| WHAT IS EXPECTED |
Return all lines in the data where the string "control" can be found.

• • • • •

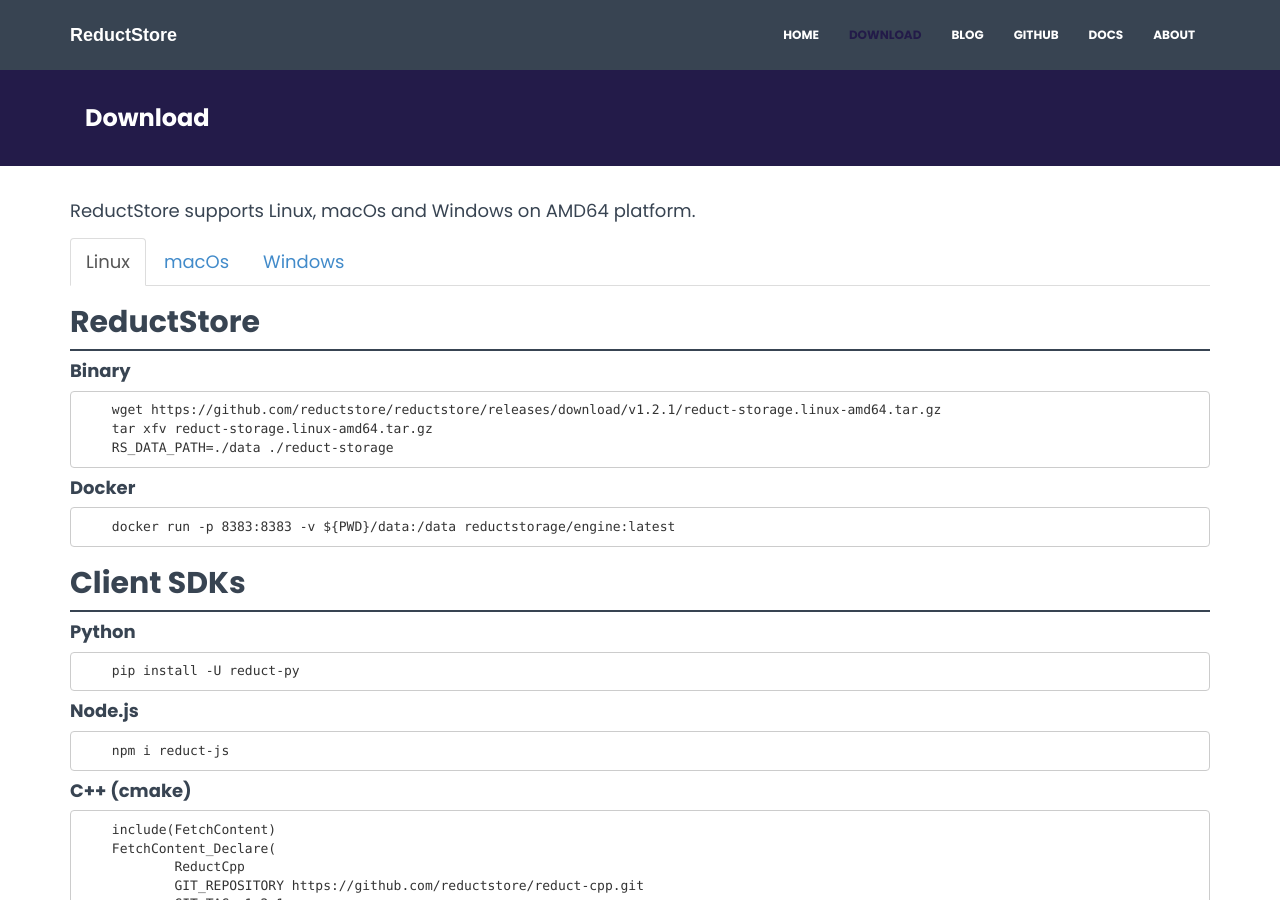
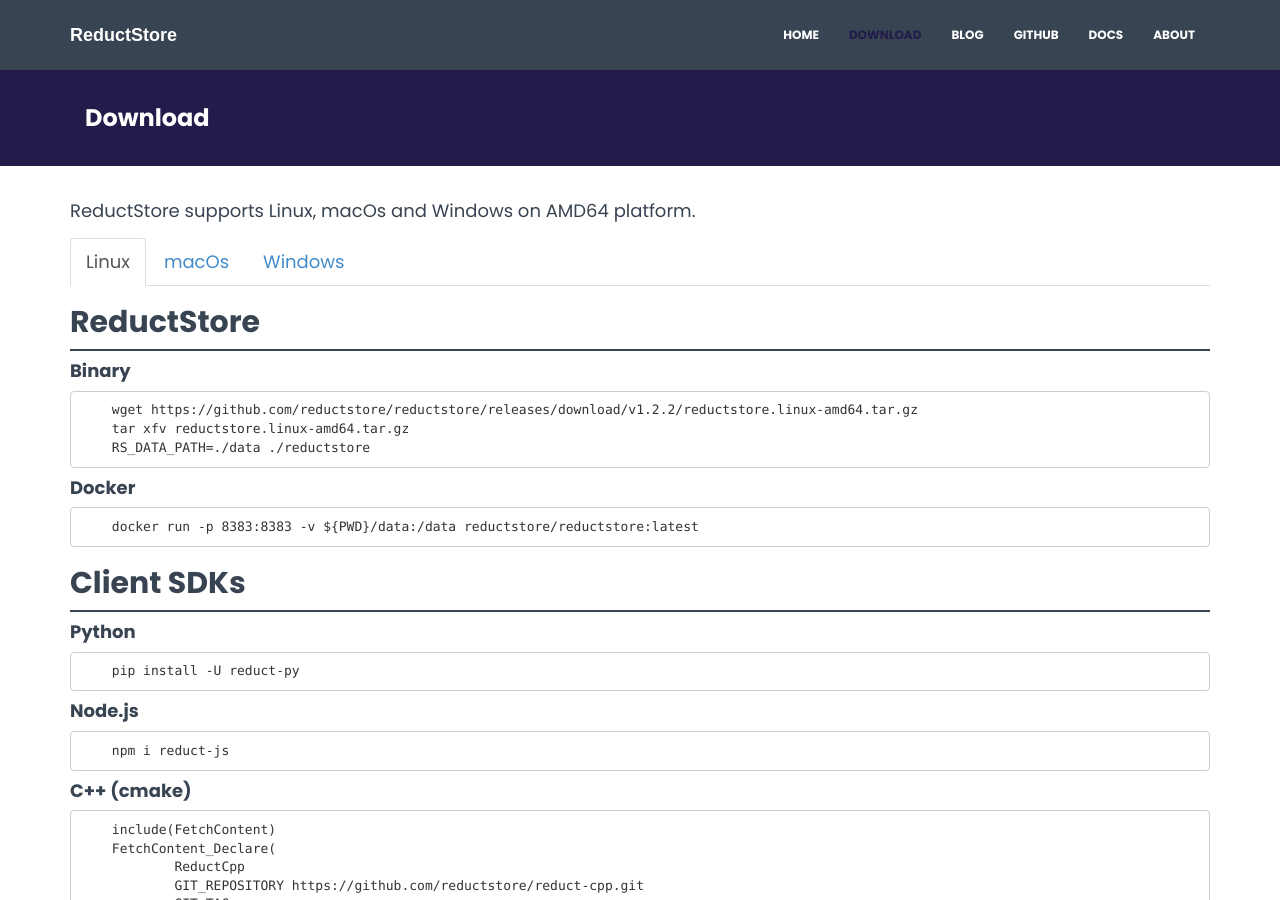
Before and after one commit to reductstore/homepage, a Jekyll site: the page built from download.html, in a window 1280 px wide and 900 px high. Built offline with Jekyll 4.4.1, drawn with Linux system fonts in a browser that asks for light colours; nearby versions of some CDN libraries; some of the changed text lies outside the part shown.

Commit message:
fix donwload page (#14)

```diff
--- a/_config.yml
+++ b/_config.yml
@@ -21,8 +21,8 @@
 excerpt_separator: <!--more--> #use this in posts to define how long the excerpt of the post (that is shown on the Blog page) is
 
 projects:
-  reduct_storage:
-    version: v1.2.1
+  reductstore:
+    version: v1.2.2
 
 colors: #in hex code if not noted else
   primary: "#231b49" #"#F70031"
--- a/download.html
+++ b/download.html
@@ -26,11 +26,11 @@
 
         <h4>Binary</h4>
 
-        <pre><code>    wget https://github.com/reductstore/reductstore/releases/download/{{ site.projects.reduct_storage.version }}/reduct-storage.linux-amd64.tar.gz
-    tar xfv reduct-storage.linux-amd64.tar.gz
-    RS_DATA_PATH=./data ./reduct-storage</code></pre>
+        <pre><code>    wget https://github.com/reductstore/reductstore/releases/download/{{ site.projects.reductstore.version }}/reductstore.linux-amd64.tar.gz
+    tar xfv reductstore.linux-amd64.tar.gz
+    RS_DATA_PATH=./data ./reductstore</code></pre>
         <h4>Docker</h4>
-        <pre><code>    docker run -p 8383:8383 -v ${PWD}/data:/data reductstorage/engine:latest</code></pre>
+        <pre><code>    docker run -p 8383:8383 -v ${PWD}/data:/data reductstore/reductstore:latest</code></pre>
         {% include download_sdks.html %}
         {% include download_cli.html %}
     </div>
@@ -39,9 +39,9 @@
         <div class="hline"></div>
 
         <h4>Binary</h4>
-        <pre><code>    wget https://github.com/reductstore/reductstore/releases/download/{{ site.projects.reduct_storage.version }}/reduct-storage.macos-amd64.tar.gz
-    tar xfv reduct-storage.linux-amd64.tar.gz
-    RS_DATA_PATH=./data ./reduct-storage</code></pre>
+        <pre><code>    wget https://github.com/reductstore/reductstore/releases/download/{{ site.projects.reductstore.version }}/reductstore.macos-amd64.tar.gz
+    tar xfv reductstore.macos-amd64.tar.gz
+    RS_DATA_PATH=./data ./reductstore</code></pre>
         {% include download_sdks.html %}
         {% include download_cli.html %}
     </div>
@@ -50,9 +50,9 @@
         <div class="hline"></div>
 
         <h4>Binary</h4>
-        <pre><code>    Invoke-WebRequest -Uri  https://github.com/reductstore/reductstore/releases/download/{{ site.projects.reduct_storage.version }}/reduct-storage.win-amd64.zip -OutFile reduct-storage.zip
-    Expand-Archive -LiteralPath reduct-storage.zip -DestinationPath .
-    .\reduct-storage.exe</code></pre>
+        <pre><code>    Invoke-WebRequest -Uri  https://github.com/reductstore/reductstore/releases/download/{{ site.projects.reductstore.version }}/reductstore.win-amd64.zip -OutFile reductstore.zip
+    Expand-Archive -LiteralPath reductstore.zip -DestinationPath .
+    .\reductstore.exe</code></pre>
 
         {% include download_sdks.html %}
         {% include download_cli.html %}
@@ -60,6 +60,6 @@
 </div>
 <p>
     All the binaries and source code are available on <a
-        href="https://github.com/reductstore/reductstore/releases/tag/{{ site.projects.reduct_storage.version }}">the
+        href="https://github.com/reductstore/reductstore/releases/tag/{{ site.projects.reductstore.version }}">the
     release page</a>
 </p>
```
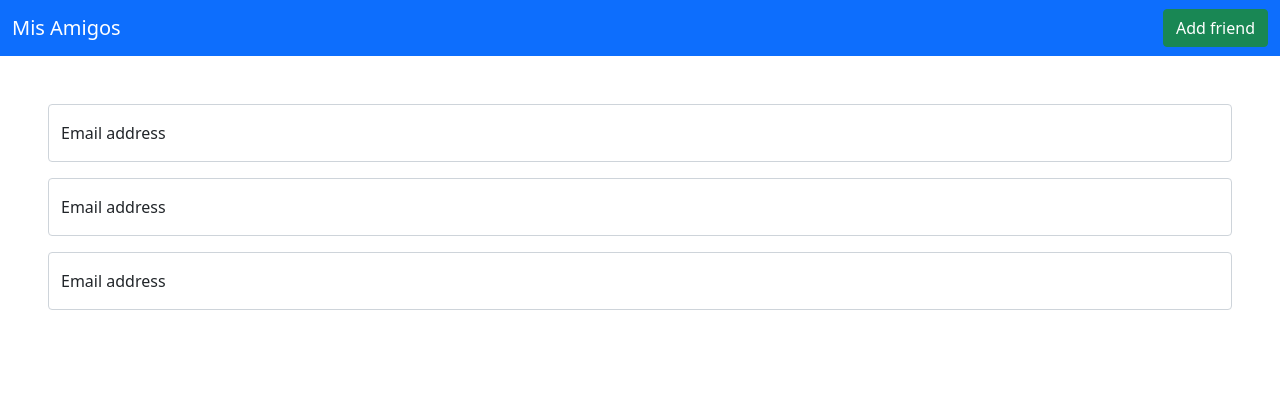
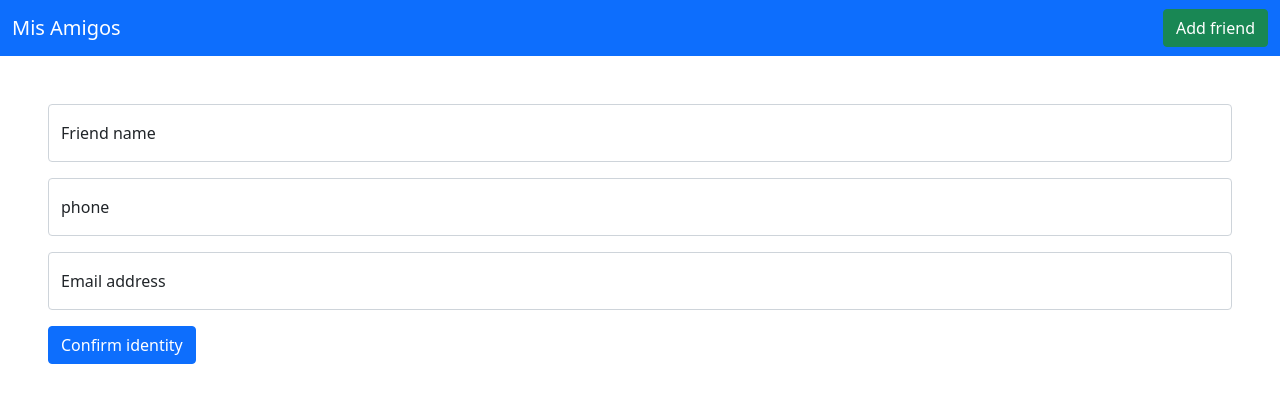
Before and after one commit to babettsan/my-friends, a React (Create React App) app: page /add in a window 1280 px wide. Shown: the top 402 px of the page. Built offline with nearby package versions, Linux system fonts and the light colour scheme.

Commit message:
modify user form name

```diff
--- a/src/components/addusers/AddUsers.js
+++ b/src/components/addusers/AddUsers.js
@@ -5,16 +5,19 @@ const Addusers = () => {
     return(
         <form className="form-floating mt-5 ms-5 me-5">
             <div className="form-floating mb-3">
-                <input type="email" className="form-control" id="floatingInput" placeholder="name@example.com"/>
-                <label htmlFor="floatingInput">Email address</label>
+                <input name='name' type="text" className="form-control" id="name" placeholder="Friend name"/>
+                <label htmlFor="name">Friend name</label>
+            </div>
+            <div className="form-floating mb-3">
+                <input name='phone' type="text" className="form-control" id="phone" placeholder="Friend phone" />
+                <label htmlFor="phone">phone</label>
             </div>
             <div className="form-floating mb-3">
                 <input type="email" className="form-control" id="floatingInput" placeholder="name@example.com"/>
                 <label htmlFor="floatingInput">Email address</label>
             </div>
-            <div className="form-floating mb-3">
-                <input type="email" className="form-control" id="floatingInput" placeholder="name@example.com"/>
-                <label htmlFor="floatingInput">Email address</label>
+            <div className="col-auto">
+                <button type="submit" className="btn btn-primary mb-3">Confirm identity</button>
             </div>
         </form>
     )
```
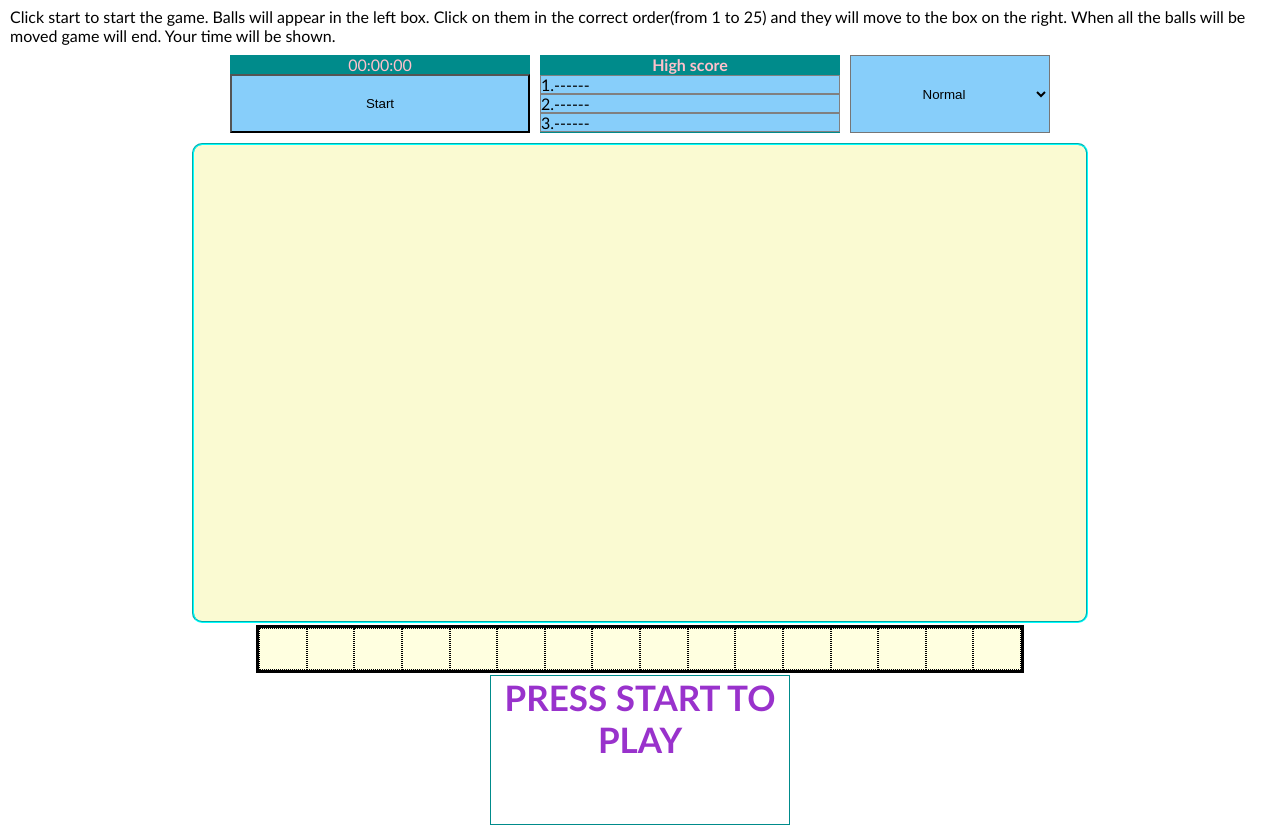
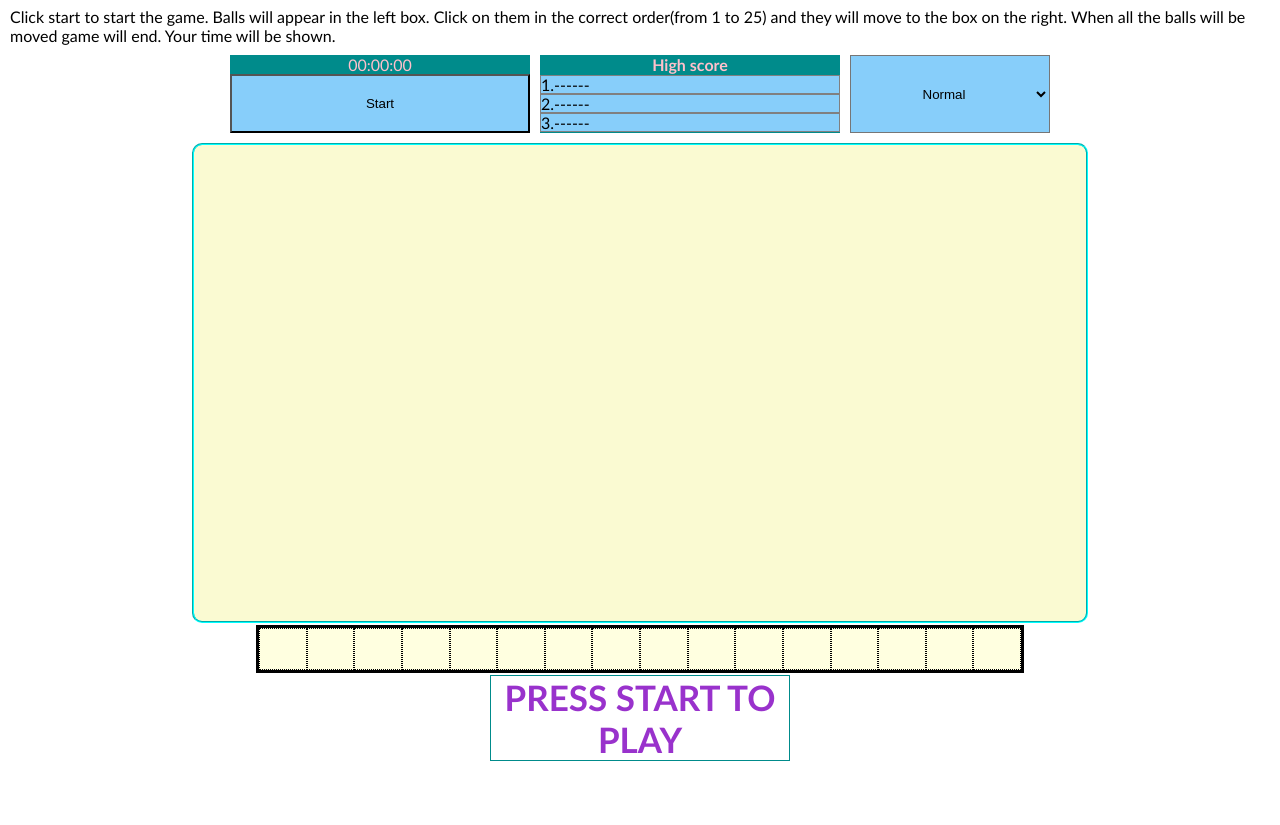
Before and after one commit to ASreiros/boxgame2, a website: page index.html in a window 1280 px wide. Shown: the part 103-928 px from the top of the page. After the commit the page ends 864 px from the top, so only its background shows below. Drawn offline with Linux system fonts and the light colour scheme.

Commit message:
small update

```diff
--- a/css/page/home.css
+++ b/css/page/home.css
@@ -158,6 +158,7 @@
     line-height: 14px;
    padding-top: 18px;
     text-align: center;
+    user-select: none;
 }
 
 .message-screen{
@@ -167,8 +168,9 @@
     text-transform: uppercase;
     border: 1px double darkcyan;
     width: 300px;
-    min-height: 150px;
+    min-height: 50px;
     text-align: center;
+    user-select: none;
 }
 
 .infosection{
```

• • • • •

| WRITTEN ANSWER |
-                <input type="email" className="form-control" id="floatingInput" placeholder="name@example.com"/>
+                <input name='name' type="text" className="form-control" id="name" placeholder="Friend name"/>
+                <input name='phone' type="text" className="form-control" id="phone" placeholder="Friend phone" />
                 <input type="email" className="form-control" id="floatingInput" placeholder="name@example.com"/>
-                <input type="email" className="form-control" id="floatingInput" placeholder="name@example.com"/>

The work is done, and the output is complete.